She really doesn’t need the jar, although, holding it up, the water trickling away over the factory-pressed facets, she does desire it. How silly. I have so many. A recycle bin waits by the back kitchen door as she holds the jar for a moment. So hard to let it go. But finally she moves to set it atop tin cans and properly crushed cardboard boxes. The jar quavers on its perch, a threat to tumble to the floor, then settles, and she knows that it is for the best.
Now for my chores: she turns to the few dishes, some dusting, the sorting of mail. But when it’s time to do the laundry, she has to pass the bin. When she goes to the garage to retrieve a package from her car, she has to pass the bin. Whenever she forgets where she has placed something like her purse, her keys, or the bill for Huntington Hospital that needs to be posted, she wanders the house from room to room, searching and muttering…wearying, and she often passes the bin.
Each time, at each casual meeting, she sees the jar. She’s not looking for it, but out of the corner of her eye, it keeps winking at her, calling her for succor, and her neck stiffens in stages at its each insistent prayer.
When on the counter she discovers her abandoned toast, stiff and dry, she scrapes it from the stoneware plate into the trash. Oh! Such a waste. And her resolve disintegrates. Before so tired—how draining to the body are lost things—now her step is light as she goes to the bin, bends down and rescues the jar, clean and small, and just right.
Four steps away is the pantry where one section rises from the floor to the highest shelf near the ceiling. It is full of sparkling jelly jars that are waiting for their next life—to be filled with pecans or pine nuts, harvest snacks or pretzels, gifts she will give to adult children, nieces, a few remaining friends of her youth. The new jar is wedged within the others, and as she closes the door, her shoulders soften as she sighs.
© Copyright 2009 Stacey Smith. All rights reserved.
3 thoughts on “Jelly Jar by Tace Halliday”
“How draining to the body are lost things.” Beautiful line. This story is a poem.
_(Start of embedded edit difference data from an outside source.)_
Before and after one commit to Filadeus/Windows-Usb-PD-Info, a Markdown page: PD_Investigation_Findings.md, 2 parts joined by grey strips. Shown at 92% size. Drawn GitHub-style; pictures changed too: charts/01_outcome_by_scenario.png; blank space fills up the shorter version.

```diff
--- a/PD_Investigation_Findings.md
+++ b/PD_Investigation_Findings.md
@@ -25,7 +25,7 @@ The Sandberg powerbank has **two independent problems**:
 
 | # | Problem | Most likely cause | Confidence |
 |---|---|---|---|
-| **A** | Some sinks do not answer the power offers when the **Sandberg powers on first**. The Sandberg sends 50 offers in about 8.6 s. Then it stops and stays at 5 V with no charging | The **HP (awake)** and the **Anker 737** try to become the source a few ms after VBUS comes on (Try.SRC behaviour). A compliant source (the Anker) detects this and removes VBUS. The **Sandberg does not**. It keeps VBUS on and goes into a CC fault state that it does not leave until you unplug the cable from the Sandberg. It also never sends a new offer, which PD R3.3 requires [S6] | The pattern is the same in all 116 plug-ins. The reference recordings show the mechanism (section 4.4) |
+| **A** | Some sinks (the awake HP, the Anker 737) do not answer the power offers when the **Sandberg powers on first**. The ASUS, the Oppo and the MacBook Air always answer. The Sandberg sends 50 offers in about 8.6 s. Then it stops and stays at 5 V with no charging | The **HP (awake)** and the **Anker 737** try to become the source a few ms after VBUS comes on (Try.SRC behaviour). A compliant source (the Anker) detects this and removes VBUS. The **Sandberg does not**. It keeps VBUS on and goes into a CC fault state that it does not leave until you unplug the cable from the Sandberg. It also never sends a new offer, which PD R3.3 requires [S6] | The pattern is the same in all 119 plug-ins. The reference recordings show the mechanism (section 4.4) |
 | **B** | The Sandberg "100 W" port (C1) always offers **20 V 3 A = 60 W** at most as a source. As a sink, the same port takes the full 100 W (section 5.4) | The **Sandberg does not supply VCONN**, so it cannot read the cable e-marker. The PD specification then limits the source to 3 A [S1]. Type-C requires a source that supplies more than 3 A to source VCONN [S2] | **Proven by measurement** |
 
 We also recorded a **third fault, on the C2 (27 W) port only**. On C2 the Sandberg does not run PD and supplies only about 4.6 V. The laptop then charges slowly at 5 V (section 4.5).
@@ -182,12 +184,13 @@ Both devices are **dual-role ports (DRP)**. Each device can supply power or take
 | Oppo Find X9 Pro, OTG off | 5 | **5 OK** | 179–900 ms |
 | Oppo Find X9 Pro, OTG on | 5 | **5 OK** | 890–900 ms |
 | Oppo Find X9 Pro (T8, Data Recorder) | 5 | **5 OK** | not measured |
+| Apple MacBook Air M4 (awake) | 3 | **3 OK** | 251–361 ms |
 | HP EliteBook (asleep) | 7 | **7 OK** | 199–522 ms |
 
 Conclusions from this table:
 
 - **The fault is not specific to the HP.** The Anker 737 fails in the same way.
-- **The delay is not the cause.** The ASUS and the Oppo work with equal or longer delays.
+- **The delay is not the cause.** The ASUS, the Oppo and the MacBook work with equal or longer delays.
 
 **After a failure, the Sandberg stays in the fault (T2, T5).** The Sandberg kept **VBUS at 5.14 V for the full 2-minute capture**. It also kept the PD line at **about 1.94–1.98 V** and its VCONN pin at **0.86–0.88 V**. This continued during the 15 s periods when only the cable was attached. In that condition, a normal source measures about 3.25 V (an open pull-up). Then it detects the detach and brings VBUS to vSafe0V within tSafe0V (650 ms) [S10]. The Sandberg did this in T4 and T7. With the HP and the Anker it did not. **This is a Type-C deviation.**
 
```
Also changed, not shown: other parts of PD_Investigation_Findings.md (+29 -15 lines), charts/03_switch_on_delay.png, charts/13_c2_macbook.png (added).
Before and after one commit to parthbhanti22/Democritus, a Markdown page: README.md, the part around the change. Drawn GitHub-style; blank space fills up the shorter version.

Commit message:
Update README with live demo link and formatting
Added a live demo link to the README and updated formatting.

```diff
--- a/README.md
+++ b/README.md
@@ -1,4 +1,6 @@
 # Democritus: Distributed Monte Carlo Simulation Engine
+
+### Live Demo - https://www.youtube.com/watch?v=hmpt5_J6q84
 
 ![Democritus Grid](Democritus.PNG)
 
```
This is a sweet image of someone we probably all know. I’m glad she gets to keep her jars.
This speaks to many things in life. I love it